Task details>
Search the records for the word "html" and report each line that has it.

Recorded information>
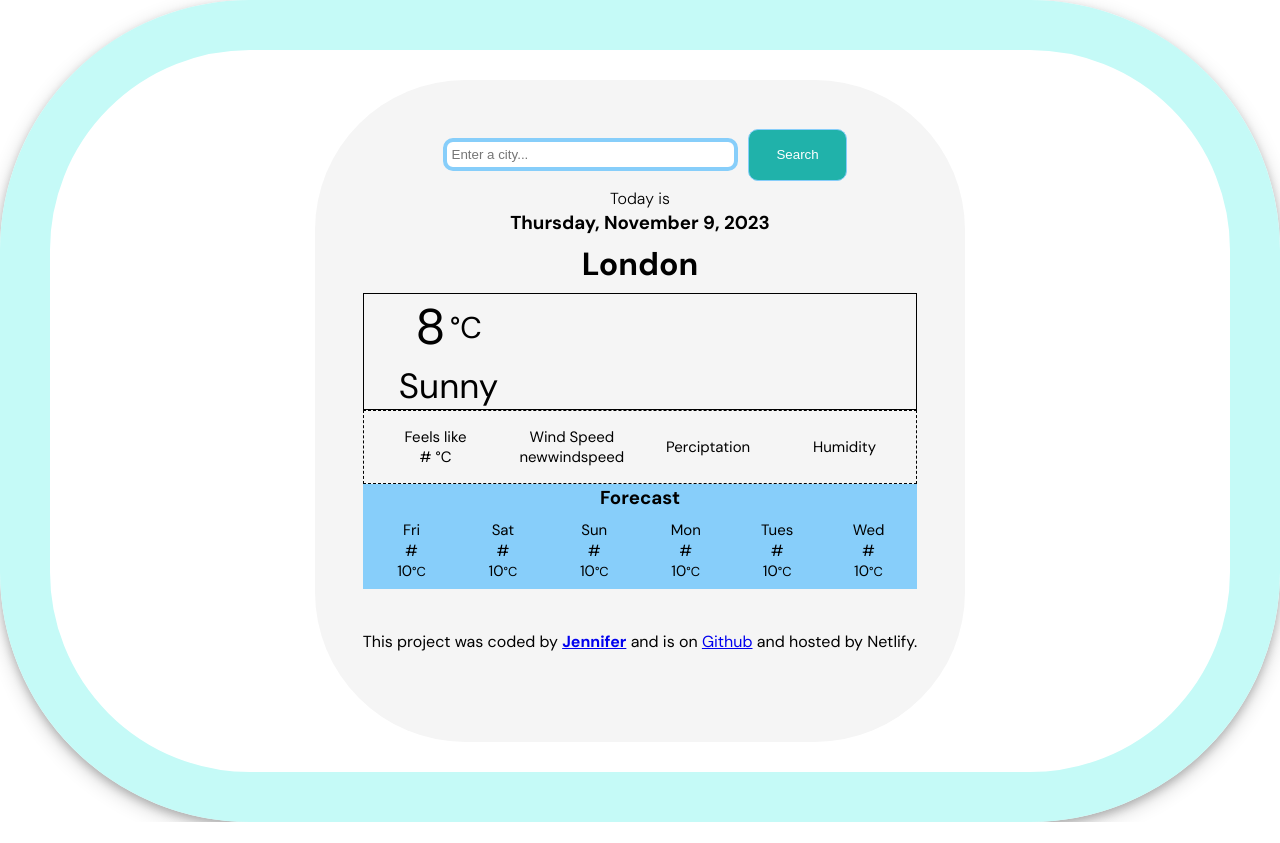
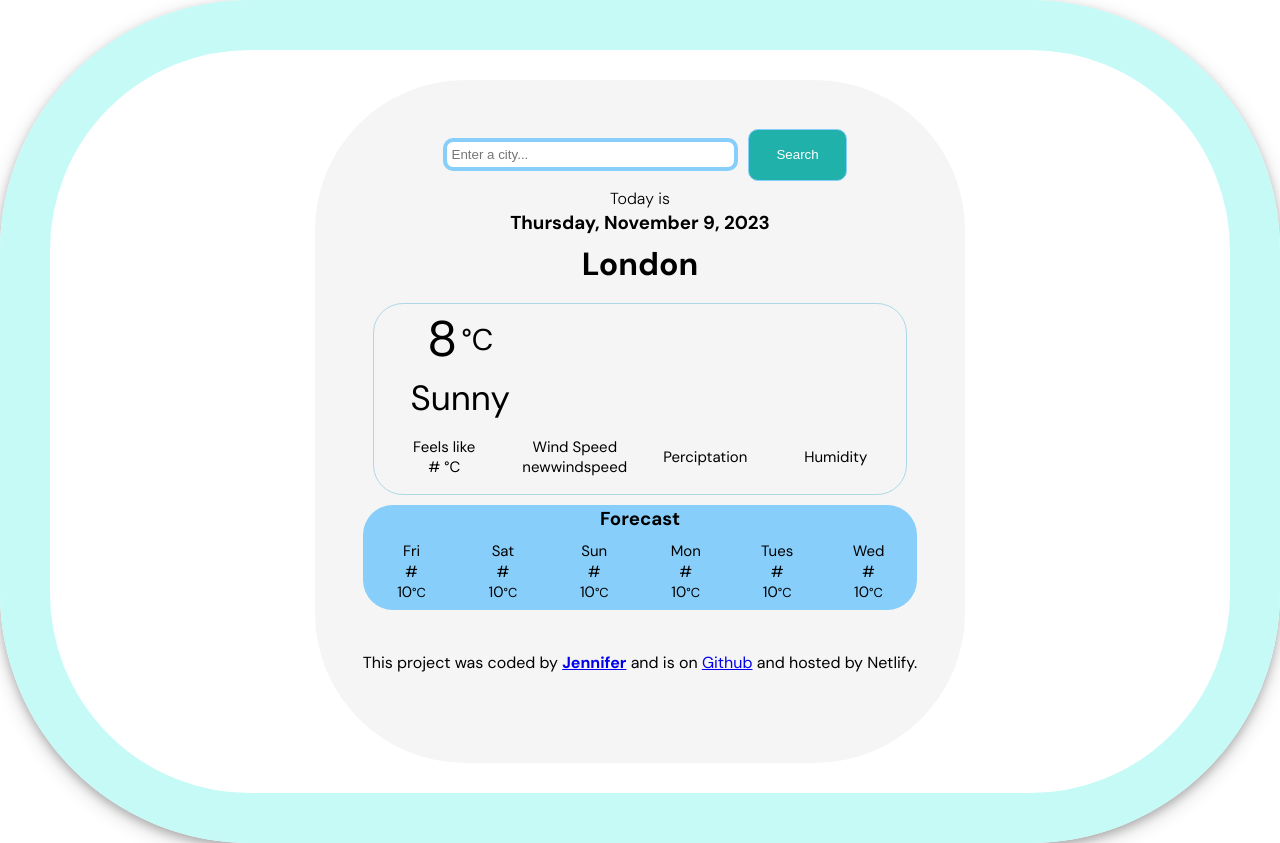
Before and after one commit to jennyweic/weather-app-vanilla, a website: page index.html in a window 1280 px wide. Before the commit the page ends 822 px from the top, so only its background shows below. Drawn offline with Linux system fonts and the light colour scheme.

Commit message:
Updated main and small container, forecast container

```diff
--- a/index.html
+++ b/index.html
@@ -26,6 +26,8 @@
       <h3>Thursday, November 9, 2023</h3>
       <h1>London</h1>
     </div>
+
+    <div class="main-small-container">
     <div class="main-weather-details-grid">
       <div class="row">
         <div class="col-4">
@@ -64,8 +66,9 @@
 <div class="col-1" id="small-grid-info-humidity"></div>
       </div>
     </div>
+    </div>
 
-    <div class="container">
+    <div class="forecast-container">
       <h3>Forecast</h3>
       <div class="forecast-grid">
         <!-- item1 -->
--- a/src/style.css
+++ b/src/style.css
@@ -48,6 +48,13 @@ h4 {
   padding: 0.1rem;
 }
 
+.main-small-container {
+    border: 1px solid lightblue;
+    border-radius: 30px;
+    padding: 0.1rem;
+    margin: 10px;
+}
+
 .main-weather-details-grid {
   display: grid;
   grid-template-rows: auto;
@@ -57,7 +64,6 @@ h4 {
   justify-items: center;
   align-items: center;
   justify-content: space-between;
-  border: 1px solid black;
   padding-left: 35px;
 }
 
@@ -70,22 +76,20 @@ h4 {
   justify-items: center;
   align-items: center;
   justify-content: space-between;
-  border: 1px black dashed;
   padding: 1rem;
   font-size: 15px;
 }
 
-.container {
+.forecast-container {
   box-sizing: border-box;
   background-color: lightskyblue;
+border-radius: 30px;
   display: grid;
   grid-template-rows: 1fr;
   grid-template-columns: 1fr;
 }
 
 .forecast-grid {
-  box-sizing: border-box;
-  background-color: lightskyblue;
   display: grid;
   grid-template-rows: 1fr;
   grid-template-columns: repeat(6, 1fr);
@@ -93,6 +97,8 @@ h4 {
   column-gap: 10px;
   height: fit-content;
   padding: 0.5rem;
+
+
 }
 
 #search-function {
```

Answer to this task>
Before and after one commit to jennyweic/weather-app-vanilla, a website: page index.html in a window 1280 px wide. Before the commit the page ends 822 px from the top, so only its background shows below. Drawn offline with Linux system fonts and the light colour scheme.
--- a/index.html
+++ b/index.html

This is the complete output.